Children diagnosed with attention deficit hyperactivity disorder (ADHD) may just be "immature" compared to their school peers, a new study has suggested.
Researchers found the percentage of children diagnosed with ADHD significantly changes depending on their month of birth - 2.8% of boys born in September were diagnosed with the condition, but the figure increased to 4.5% for those born in August.
Children who were born in August were more likely to be diagnosed with ADHD
For girls in the study, the percentage rose from 0.7% of those born in September to 1.2% with August birthdays.
"Our findings emphasise the importance of considering the age of a child within a grade when diagnosing ADHD and prescribing medication to treat ADHD," said Dr Mu-Hong Chen, lead author of the study.
The NHS states symptoms of ADHD in children include a short attention span or being easily distracted, restlessness, constant fidgeting or overactivity and being impulsive.
When broken down and analysed according to age, nursery or primary school-aged children born in August had an increased risk of being diagnosed with ADHD and receiving ADHD medication.
However, teenagers born in August did not have an increased risk of ADHD diagnosis. Study authors said this implied that increasing age and maturity lessens the impact of birth month on ADHD diagnoses.
The authors concluded that teachers may be comparing behaviour of the more mature children born in September, to the younger children who are nearly a year younger.
Percentages of boys with ADHD compared to birth month
September - 2.8
October - 2.8
November - 3.1

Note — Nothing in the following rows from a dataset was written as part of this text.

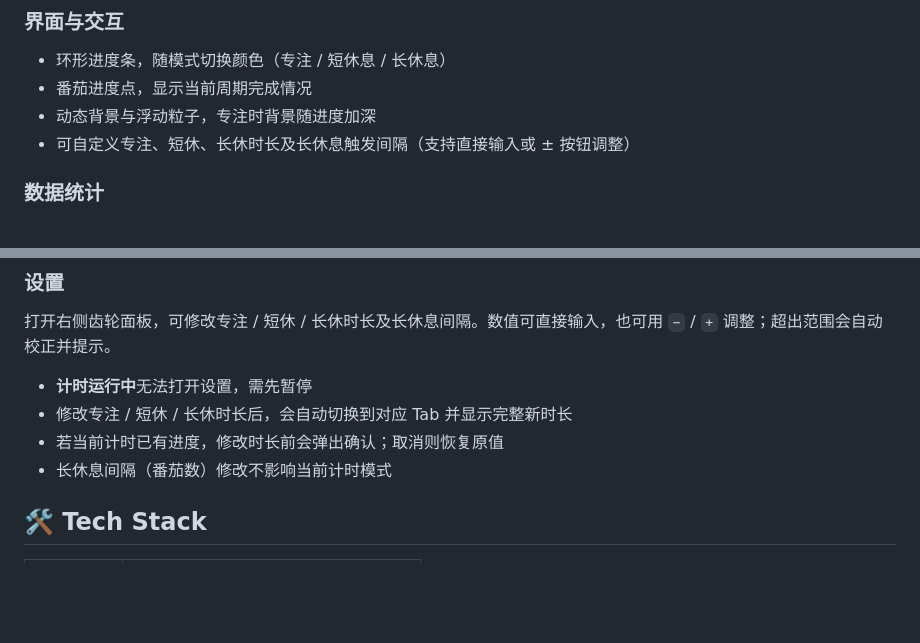
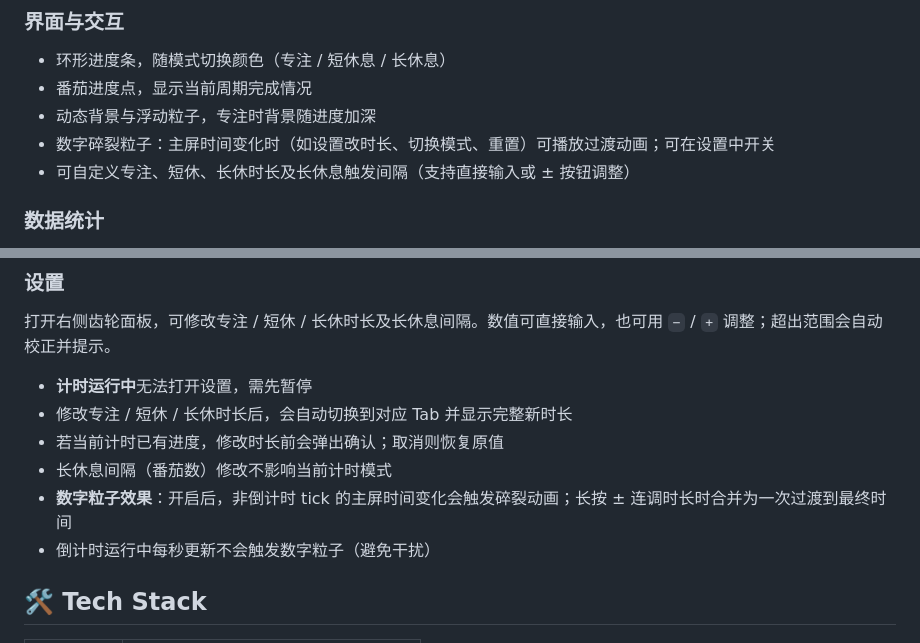
Before and after one commit to Awes0meE/08_Pomodoro, a Markdown page: README.md, 2 parts joined by grey strips. Rendered like a GitHub page; blank space fills up the shorter version.

Commit message:
docs: update README & push full project
Co-authored-by: Cursor <cursoragent@cursor.com>

```diff
--- a/README.md
+++ b/README.md
@@ -35,6 +35,7 @@
 - 环形进度条，随模式切换颜色（专注 / 短休息 / 长休息）
 - 番茄进度点，显示当前周期完成情况
 - 动态背景与浮动粒子，专注时背景随进度加深
+- 数字碎裂粒子：主屏时间变化时（如设置改时长、切换模式、重置）可播放过渡动画；可在设置中开关
 - 可自定义专注、短休、长休时长及长休息触发间隔（支持直接输入或 ± 按钮调整）
 
 ### 数据统计
@@ -89,6 +90,8 @@ open index.html
 - 修改专注 / 短休 / 长休时长后，会自动切换到对应 Tab 并显示完整新时长
 - 若当前计时已有进度，修改时长前会弹出确认；取消则恢复原值
 - 长休息间隔（番茄数）修改不影响当前计时模式
+- **数字粒子效果**：开启后，非倒计时 tick 的主屏时间变化会触发碎裂动画；长按 ± 连调时长时合并为一次过渡到最终时间
+- 倒计时运行中每秒更新不会触发数字粒子（避免干扰）
 
 ## 🛠 Tech Stack
 
```
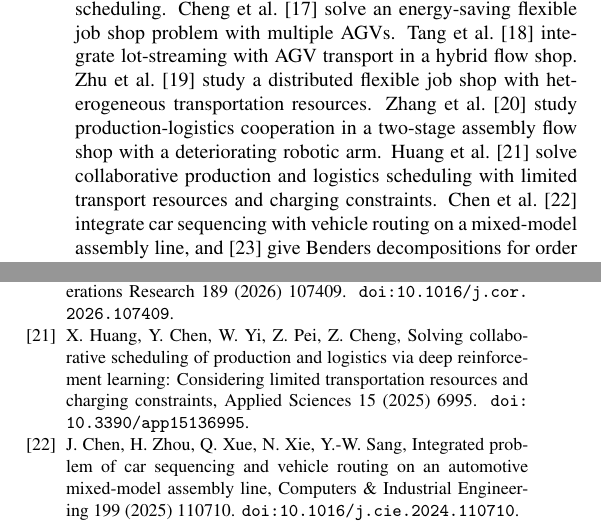
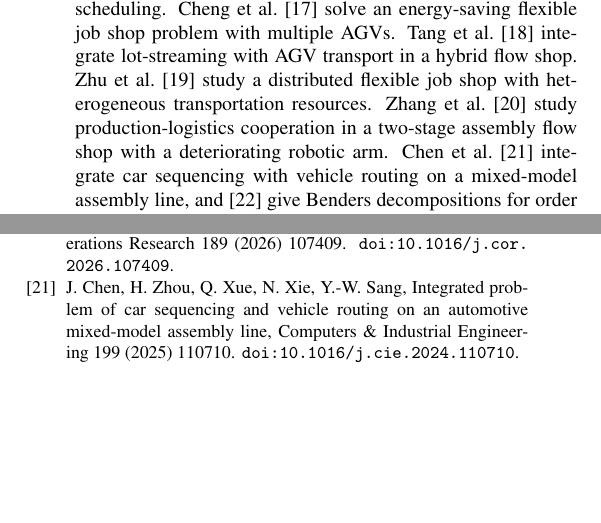
Before and after one commit to wangyuanxty/plcsp, a LaTeX paper (paper/main.tex, which reads paper/refs.bib, paper/sections/02-related-work.tex): two parts of the columns of pages 4 and 18 of 20, joined at a grey line, cut so that both start at the same text, the shorter picture padded with empty space. Compiled offline with pdfLaTeX.

Commit message:
docs(paper): remove the MDPI reference

```diff
--- a/paper/refs.bib
+++ b/paper/refs.bib
@@ -776,2 +771,0 @@
-             deep reinforcement learning: Considering limited transportation
-             resources and charging constraints},
@@ -782,5 +772,3 @@
-  doi     = {10.3390/app15136995}
-}
 
 @article{yi2026petri,
   author  = {Yi, Sijia and Luo, Jiliang},
--- a/paper/sections/02-related-work.tex
+++ b/paper/sections/02-related-work.tex
@@ -41,9 +41,7 @@ lot-streaming with AGV transport in a hybrid flow shop. Zhu et
 al.~\cite{zhu2026dfjspht} study a distributed flexible job shop with
 heterogeneous transportation resources. Zhang et al.~\cite{zhang2026amr}
 study production-logistics cooperation in a two-stage assembly flow shop
-with a deteriorating robotic arm. Huang et al.~\cite{huang2025collaborative}
-solve collaborative production and logistics scheduling with limited
-transport resources and charging constraints. Chen et
+with a deteriorating robotic arm. Chen et
 al.~\cite{chen2025carseq} integrate car sequencing with vehicle routing on a
 mixed-model assembly line, and~\cite{chen2026benders} give Benders
 decompositions for order acceptance and scheduling in additive
```
Also changed, not shown: paper/refs.bib (8 more changed lines).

December - 3.1
January - 3.5
February - 3.4
March - 3.9
April - 3.9
May - 3.9
June - 4.1
July - 4.2
August - 4.5
Dr Chen added: "When looking at the database as a whole, children born in August were more likely to be diagnosed with ADHD and/or receive ADHD medication than those born in September.
Dr Kuben Naidoo, consultant psychiatrist and chairman of the ADHD Foundation, said although the findings of the study were interesting, they must be treated with a "degree of caution".
"The authors have stressed that they conducted this study to determine if findings in an Asian population mirrored results from earlier work carried out in Western populations," he said.
"These earlier studies did in fact confirm the potential influence of relative age on the diagnosis and treatment of ADHD in children and adolescents.
"While the study findings indicate an increase in the rate of diagnosis and treatment for ADHD in this Taiwanese population, the authors acknowledge significant limitations including absence of key information such as family history and environmental factors."
Dr Naidoo said the study highlights the importance of ensuring the assessment for ADHD is rigorous and relies on a variety of sources of information.
He said in the UK, the assessment and diagnosis of ADHD across the lifespan is "robust" and relies on information gathered from a number of sources including the family and school.
"The option to treat with medication is not taken lightly and consideration is also given to psychological strategies to support the individual," he added.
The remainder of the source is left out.